__Task prompt__
In the entries below, find each line where the word "rect" appears and give only the total count of such lines.

Front-end code change data:
((
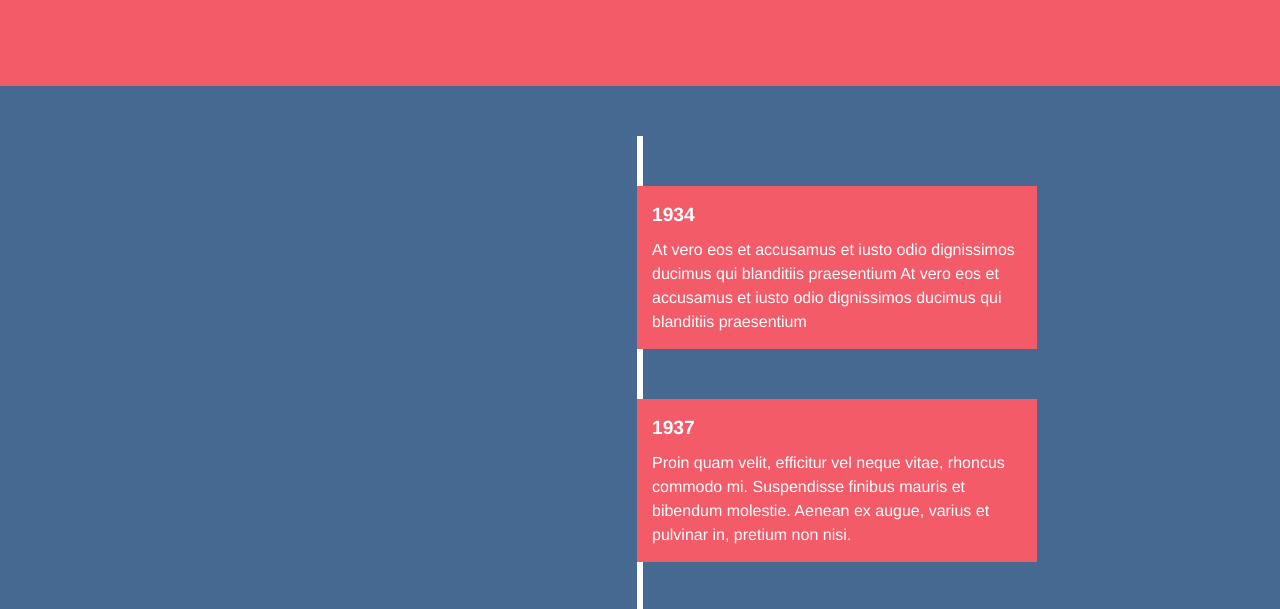
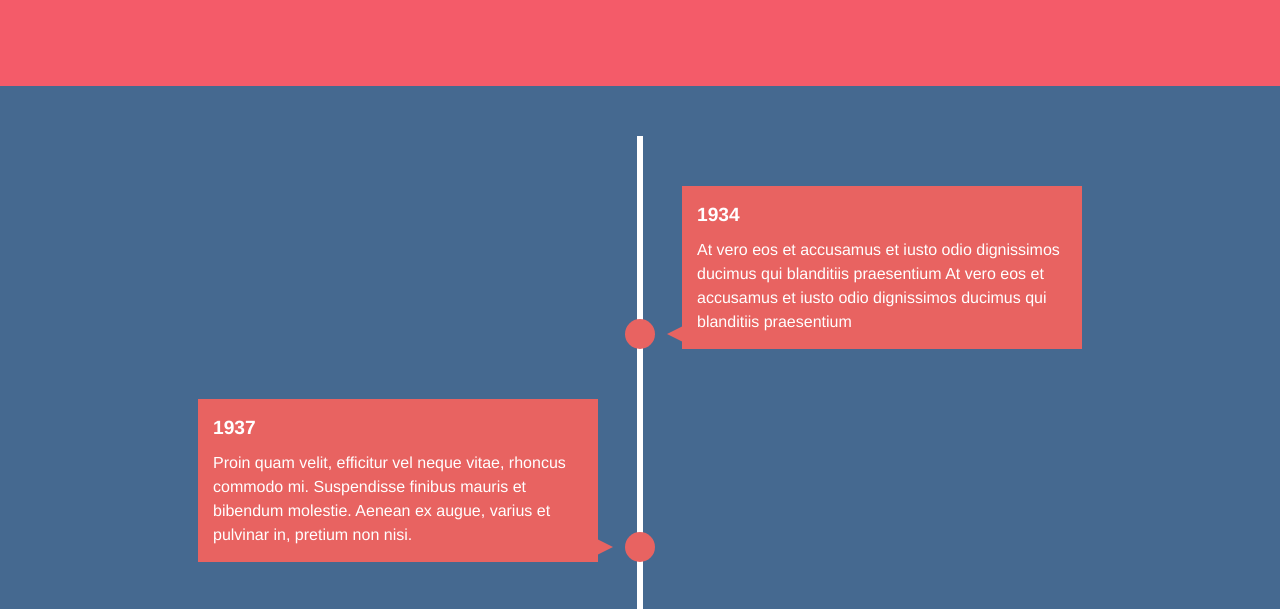
Before and after one commit to rabie37/Workshops-Javascript, a plain HTML site: page 02_Timeline/index.html in a window 1280 px wide. Shown: the part 174-783 px from the top of the page. Drawn offline with Linux system fonts and the light colour scheme.

Commit message:
add timeline

```diff
--- a/02_Timeline/index.html
+++ b/02_Timeline/index.html
@@ -79,7 +79,7 @@
   </ul>
 </section>
 <!-- partial -->
-  <script  src="./script.js"></script>
+  <script  src="script.js"></script>
 
 </body>
 </html>
--- a/02_Timeline/script.js
+++ b/02_Timeline/script.js
@@ -1 +1,26 @@
-// Votre code javascript
+
+
+
+    var items = document.querySelectorAll(".timeline li");
+
+    function isElementInViewport(el) {
+      var rect = el.getBoundingClientRect();
+      return (
+        rect.top >= 0 &&
+
+        rect.bottom <= window.innerHeight
+
+      );
+    }
+
+    function callbackFunc() {
+      for (var i = 0; i < items.length; i++) {
+        if (isElementInViewport(items[i])) {
+          items[i].classList.add("in-view");
+        }
+      }
+    }
+
+    // listen for events
+
+    window.addEventListener("scroll", callbackFunc);
--- a/02_Timeline/style.css
+++ b/02_Timeline/style.css
@@ -50,13 +50,6 @@ h1 {
 
 
 
-.timeline ul li div {
-  position: relative;
-  bottom: 0;
-  width: 400px;
-  padding: 15px;
-  background: #F45B69;
-}
 
 time {
   display: block;
@@ -65,10 +58,86 @@ time {
   margin-bottom: 8px;
 }
 
+.timeline ul li::after {
+  content: '';
+  position: absolute;
+  left: 50%;
+  bottom: 0;
+  transform: translateX(-50%);
+  width: 30px;
+  height: 30px;
+  border-radius: 50%;
+  background: inherit;
+}
+
+.timeline ul li div {
+  position: relative;
+  bottom: 0;
+  width: 400px;
+  padding: 15px;
+  background: #E86361;
+}
+
+.timeline ul li div::before {
+  content: '';
+  position: absolute;
+  bottom: 7px;
+  width: 0;
+  height: 0;
+  border-style: solid;
+}
+
+.timeline ul li:nth-child(odd) div {
+  left: 45px;
+}
+
+
+
+.timeline ul li:nth-child(even) div {
+  left: -439px;
+}
+
+.timeline ul li:nth-child(even) div::before {
+  right: -15px;
+  border-width: 8px 0 8px 16px;
+  border-color: transparent transparent transparent #E86361;
+}
+.timeline ul li:nth-child(odd) div::before {
+  left: -15px;
+  border-width: 8px 16px 8px 0;
+  border-color: transparent #E86361 transparent transparent;
+}
+
 
 /* EFFECTS
 –––––––––––––––––––––––––––––––––––––––––––––––––– */
+.timeline ul li::after {
+  transition: background .5s ease-in-out;
+}
 
+.timeline ul li.in-view::after {
+  background: #E86361;
+}
+
+.timeline ul li div {
+  visibility: hidden;
+  opacity: 0;
+  transition: all .5s ease-in-out;
+}
+
+.timeline ul li:nth-child(odd) div {
+  transform: translate3d(200px, 0, 0);
+}
+
+.timeline ul li:nth-child(even) div {
+  transform: translate3d(-200px, 0, 0);
+}
+
+.timeline ul li.in-view div {
+  transform: none;
+  visibility: visible;
+  opacity: 1;
+}
 
 
 /* GENERAL MEDIA QUERIES
```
))
__Problem solution__
3